• [Entries shown]:
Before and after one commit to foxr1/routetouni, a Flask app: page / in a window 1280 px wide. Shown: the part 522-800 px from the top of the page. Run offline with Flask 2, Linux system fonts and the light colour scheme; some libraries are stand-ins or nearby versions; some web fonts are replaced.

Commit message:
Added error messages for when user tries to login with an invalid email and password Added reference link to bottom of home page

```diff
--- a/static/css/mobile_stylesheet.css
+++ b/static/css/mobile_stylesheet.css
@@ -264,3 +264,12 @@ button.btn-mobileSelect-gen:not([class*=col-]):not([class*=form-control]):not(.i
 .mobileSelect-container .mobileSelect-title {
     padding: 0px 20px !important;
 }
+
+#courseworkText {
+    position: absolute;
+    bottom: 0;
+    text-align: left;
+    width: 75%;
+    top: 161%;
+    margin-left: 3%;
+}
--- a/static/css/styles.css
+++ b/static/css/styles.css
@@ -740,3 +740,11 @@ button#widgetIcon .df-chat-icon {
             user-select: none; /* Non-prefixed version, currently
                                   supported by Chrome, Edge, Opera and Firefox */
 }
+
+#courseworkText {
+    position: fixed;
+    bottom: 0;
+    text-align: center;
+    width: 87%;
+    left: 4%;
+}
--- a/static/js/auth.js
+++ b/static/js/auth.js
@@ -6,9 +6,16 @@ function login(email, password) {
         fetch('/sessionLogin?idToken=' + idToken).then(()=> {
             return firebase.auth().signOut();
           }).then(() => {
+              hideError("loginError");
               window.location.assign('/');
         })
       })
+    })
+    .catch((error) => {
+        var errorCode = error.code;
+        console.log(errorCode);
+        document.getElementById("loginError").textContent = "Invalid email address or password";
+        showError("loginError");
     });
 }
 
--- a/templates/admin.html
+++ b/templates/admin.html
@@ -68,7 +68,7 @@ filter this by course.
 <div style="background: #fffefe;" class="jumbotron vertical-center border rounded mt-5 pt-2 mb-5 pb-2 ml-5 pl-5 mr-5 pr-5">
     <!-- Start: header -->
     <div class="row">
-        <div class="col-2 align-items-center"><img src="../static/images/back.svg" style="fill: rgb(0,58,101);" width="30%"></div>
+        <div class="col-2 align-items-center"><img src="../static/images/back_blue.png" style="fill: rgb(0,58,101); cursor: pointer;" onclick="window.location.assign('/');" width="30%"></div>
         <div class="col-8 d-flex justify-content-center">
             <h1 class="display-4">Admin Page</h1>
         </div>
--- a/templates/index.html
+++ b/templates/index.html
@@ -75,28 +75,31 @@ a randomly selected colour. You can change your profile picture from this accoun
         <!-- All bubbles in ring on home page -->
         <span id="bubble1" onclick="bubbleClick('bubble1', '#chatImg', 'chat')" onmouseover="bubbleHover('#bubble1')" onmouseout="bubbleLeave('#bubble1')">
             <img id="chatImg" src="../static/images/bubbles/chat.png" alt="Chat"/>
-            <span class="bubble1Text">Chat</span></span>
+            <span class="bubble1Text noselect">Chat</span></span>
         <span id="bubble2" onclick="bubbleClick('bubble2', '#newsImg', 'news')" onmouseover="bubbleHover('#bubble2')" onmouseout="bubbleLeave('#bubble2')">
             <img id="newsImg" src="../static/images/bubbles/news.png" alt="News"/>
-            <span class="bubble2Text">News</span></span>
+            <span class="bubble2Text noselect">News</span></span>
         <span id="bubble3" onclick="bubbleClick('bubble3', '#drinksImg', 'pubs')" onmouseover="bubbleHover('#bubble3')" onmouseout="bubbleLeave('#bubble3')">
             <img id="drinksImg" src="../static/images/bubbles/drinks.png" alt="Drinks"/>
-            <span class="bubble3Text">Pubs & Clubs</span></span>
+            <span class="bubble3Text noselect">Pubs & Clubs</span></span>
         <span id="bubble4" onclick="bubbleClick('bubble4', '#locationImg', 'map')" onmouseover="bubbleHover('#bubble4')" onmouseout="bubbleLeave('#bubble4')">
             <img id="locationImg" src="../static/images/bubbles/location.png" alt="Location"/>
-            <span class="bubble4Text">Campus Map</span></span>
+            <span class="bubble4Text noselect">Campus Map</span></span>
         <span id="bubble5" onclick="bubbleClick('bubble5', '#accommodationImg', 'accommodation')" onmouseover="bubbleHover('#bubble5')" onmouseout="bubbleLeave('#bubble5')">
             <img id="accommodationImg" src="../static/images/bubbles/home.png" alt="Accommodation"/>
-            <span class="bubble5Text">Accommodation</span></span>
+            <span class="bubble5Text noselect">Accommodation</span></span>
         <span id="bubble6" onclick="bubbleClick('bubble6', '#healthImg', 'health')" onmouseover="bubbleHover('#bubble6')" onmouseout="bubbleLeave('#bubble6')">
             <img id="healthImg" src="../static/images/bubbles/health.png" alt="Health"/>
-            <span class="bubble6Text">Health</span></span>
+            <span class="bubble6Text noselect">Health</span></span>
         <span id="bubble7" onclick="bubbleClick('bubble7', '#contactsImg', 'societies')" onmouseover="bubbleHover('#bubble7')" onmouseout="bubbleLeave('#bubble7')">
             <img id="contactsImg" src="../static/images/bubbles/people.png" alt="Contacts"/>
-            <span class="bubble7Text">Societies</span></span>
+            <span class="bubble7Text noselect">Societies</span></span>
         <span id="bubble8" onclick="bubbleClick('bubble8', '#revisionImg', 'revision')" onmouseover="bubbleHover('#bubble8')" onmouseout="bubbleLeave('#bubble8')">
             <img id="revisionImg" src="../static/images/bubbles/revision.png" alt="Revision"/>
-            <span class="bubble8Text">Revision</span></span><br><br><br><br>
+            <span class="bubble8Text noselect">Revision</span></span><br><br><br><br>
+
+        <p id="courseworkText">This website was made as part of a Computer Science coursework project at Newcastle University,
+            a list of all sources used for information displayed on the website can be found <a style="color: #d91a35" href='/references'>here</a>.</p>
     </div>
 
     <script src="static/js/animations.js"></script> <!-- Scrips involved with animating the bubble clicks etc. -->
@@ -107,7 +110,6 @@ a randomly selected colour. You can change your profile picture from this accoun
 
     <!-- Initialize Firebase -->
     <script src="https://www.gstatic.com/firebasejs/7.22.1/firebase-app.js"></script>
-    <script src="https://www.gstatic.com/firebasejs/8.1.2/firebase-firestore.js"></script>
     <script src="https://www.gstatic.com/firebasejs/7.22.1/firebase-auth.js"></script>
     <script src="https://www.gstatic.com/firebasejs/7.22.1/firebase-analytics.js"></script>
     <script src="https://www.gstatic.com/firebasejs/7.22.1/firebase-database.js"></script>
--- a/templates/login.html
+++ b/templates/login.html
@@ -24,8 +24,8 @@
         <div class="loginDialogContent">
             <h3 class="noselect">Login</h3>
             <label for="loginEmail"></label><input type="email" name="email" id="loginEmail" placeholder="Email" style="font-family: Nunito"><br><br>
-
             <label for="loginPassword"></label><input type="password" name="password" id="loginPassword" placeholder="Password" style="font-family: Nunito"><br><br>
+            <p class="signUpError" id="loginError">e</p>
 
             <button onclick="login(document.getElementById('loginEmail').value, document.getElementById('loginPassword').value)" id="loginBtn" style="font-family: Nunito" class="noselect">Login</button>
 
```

• [About this exercise]: Could you reproduce every record exactly as shown above?

• [Exercise output]:
Before and after one commit to foxr1/routetouni, a Flask app: page / in a window 1280 px wide. Shown: the part 522-800 px from the top of the page. Run offline with Flask 2, Linux system fonts and the light colour scheme; some libraries are stand-ins or nearby versions; some web fonts are replaced.

Commit message:
Added error messages for when user tries to login with an invalid email and password Added reference link to bottom of home page

```diff
--- a/static/css/mobile_stylesheet.css
+++ b/static/css/mobile_stylesheet.css
@@ -264,3 +264,12 @@ button.btn-mobileSelect-gen:not([class*=col-]):not([class*=form-control]):not(.i
 .mobileSelect-container .mobileSelect-title {
     padding: 0px 20px !important;
 }
+
+#courseworkText {
+    position: absolute;
+    bottom: 0;
+    text-align: left;
+    width: 75%;
+    top: 161%;
+    margin-left: 3%;
+}
--- a/static/css/styles.css
+++ b/static/css/styles.css
@@ -740,3 +740,11 @@ button#widgetIcon .df-chat-icon {
             user-select: none; /* Non-prefixed version, currently
                                   supported by Chrome, Edge, Opera and Firefox */
 }
+
+#courseworkText {
+    position: fixed;
+    bottom: 0;
+    text-align: center;
+    width: 87%;
+    left: 4%;
+}
--- a/static/js/auth.js
+++ b/static/js/auth.js
@@ -6,9 +6,16 @@ function login(email, password) {
         fetch('/sessionLogin?idToken=' + idToken).then(()=> {
             return firebase.auth().signOut();
           }).then(() => {
+              hideError("loginError");
               window.location.assign('/');
         })
       })
+    })
+    .catch((error) => {
+        var errorCode = error.code;
+        console.log(errorCode);
+        document.getElementById("loginError").textContent = "Invalid email address or password";
+        showError("loginError");
     });
 }
 
--- a/templates/admin.html
+++ b/templates/admin.html
@@ -68,7 +68,7 @@ filter this by course.
 <div style="background: #fffefe;" class="jumbotron vertical-center border rounded mt-5 pt-2 mb-5 pb-2 ml-5 pl-5 mr-5 pr-5">
     <!-- Start: header -->
     <div class="row">
-        <div class="col-2 align-items-center"><img src="../static/images/back.svg" style="fill: rgb(0,58,101);" width="30%"></div>
+        <div class="col-2 align-items-center"><img src="../static/images/back_blue.png" style="fill: rgb(0,58,101); cursor: pointer;" onclick="window.location.assign('/');" width="30%"></div>
         <div class="col-8 d-flex justify-content-center">
             <h1 class="display-4">Admin Page</h1>
         </div>
--- a/templates/index.html
+++ b/templates/index.html
@@ -75,28 +75,31 @@ a randomly selected colour. You can change your profile picture from this accoun
         <!-- All bubbles in ring on home page -->
         <span id="bubble1" onclick="bubbleClick('bubble1', '#chatImg', 'chat')" onmouseover="bubbleHover('#bubble1')" onmouseout="bubbleLeave('#bubble1')">
             <img id="chatImg" src="../static/images/bubbles/chat.png" alt="Chat"/>
-            <span class="bubble1Text">Chat</span></span>
+            <span class="bubble1Text noselect">Chat</span></span>
         <span id="bubble2" onclick="bubbleClick('bubble2', '#newsImg', 'news')" onmouseover="bubbleHover('#bubble2')" onmouseout="bubbleLeave('#bubble2')">
             <img id="newsImg" src="../static/images/bubbles/news.png" alt="News"/>
-            <span class="bubble2Text">News</span></span>
+            <span class="bubble2Text noselect">News</span></span>
         <span id="bubble3" onclick="bubbleClick('bubble3', '#drinksImg', 'pubs')" onmouseover="bubbleHover('#bubble3')" onmouseout="bubbleLeave('#bubble3')">
             <img id="drinksImg" src="../static/images/bubbles/drinks.png" alt="Drinks"/>
-            <span class="bubble3Text">Pubs & Clubs</span></span>
+            <span class="bubble3Text noselect">Pubs & Clubs</span></span>
         <span id="bubble4" onclick="bubbleClick('bubble4', '#locationImg', 'map')" onmouseover="bubbleHover('#bubble4')" onmouseout="bubbleLeave('#bubble4')">
             <img id="locationImg" src="../static/images/bubbles/location.png" alt="Location"/>
-            <span class="bubble4Text">Campus Map</span></span>
+            <span class="bubble4Text noselect">Campus Map</span></span>
         <span id="bubble5" onclick="bubbleClick('bubble5', '#accommodationImg', 'accommodation')" onmouseover="bubbleHover('#bubble5')" onmouseout="bubbleLeave('#bubble5')">
             <img id="accommodationImg" src="../static/images/bubbles/home.png" alt="Accommodation"/>
-            <span class="bubble5Text">Accommodation</span></span>
+            <span class="bubble5Text noselect">Accommodation</span></span>
         <span id="bubble6" onclick="bubbleClick('bubble6', '#healthImg', 'health')" onmouseover="bubbleHover('#bubble6')" onmouseout="bubbleLeave('#bubble6')">
             <img id="healthImg" src="../static/images/bubbles/health.png" alt="Health"/>
-            <span class="bubble6Text">Health</span></span>
+            <span class="bubble6Text noselect">Health</span></span>
         <span id="bubble7" onclick="bubbleClick('bubble7', '#contactsImg', 'societies')" onmouseover="bubbleHover('#bubble7')" onmouseout="bubbleLeave('#bubble7')">
             <img id="contactsImg" src="../static/images/bubbles/people.png" alt="Contacts"/>
-            <span class="bubble7Text">Societies</span></span>
+            <span class="bubble7Text noselect">Societies</span></span>
         <span id="bubble8" onclick="bubbleClick('bubble8', '#revisionImg', 'revision')" onmouseover="bubbleHover('#bubble8')" onmouseout="bubbleLeave('#bubble8')">
             <img id="revisionImg" src="../static/images/bubbles/revision.png" alt="Revision"/>
-            <span class="bubble8Text">Revision</span></span><br><br><br><br>
+            <span class="bubble8Text noselect">Revision</span></span><br><br><br><br>
+
+        <p id="courseworkText">This website was made as part of a Computer Science coursework project at Newcastle University,
+            a list of all sources used for information displayed on the website can be found <a style="color: #d91a35" href='/references'>here</a>.</p>
     </div>
 
     <script src="static/js/animations.js"></script> <!-- Scrips involved with animating the bubble clicks etc. -->
@@ -107,7 +110,6 @@ a randomly selected colour. You can change your profile picture from this accoun
 
     <!-- Initialize Firebase -->
     <script src="https://www.gstatic.com/firebasejs/7.22.1/firebase-app.js"></script>
-    <script src="https://www.gstatic.com/firebasejs/8.1.2/firebase-firestore.js"></script>
     <script src="https://www.gstatic.com/firebasejs/7.22.1/firebase-auth.js"></script>
     <script src="https://www.gstatic.com/firebasejs/7.22.1/firebase-analytics.js"></script>
     <script src="https://www.gstatic.com/firebasejs/7.22.1/firebase-database.js"></script>
--- a/templates/login.html
+++ b/templates/login.html
@@ -24,8 +24,8 @@
         <div class="loginDialogContent">
             <h3 class="noselect">Login</h3>
             <label for="loginEmail"></label><input type="email" name="email" id="loginEmail" placeholder="Email" style="font-family: Nunito"><br><br>
-
             <label for="loginPassword"></label><input type="password" name="password" id="loginPassword" placeholder="Password" style="font-family: Nunito"><br><br>
+            <p class="signUpError" id="loginError">e</p>
 
             <button onclick="login(document.getElementById('loginEmail').value, document.getElementById('loginPassword').value)" id="loginBtn" style="font-family: Nunito" class="noselect">Login</button>
 
```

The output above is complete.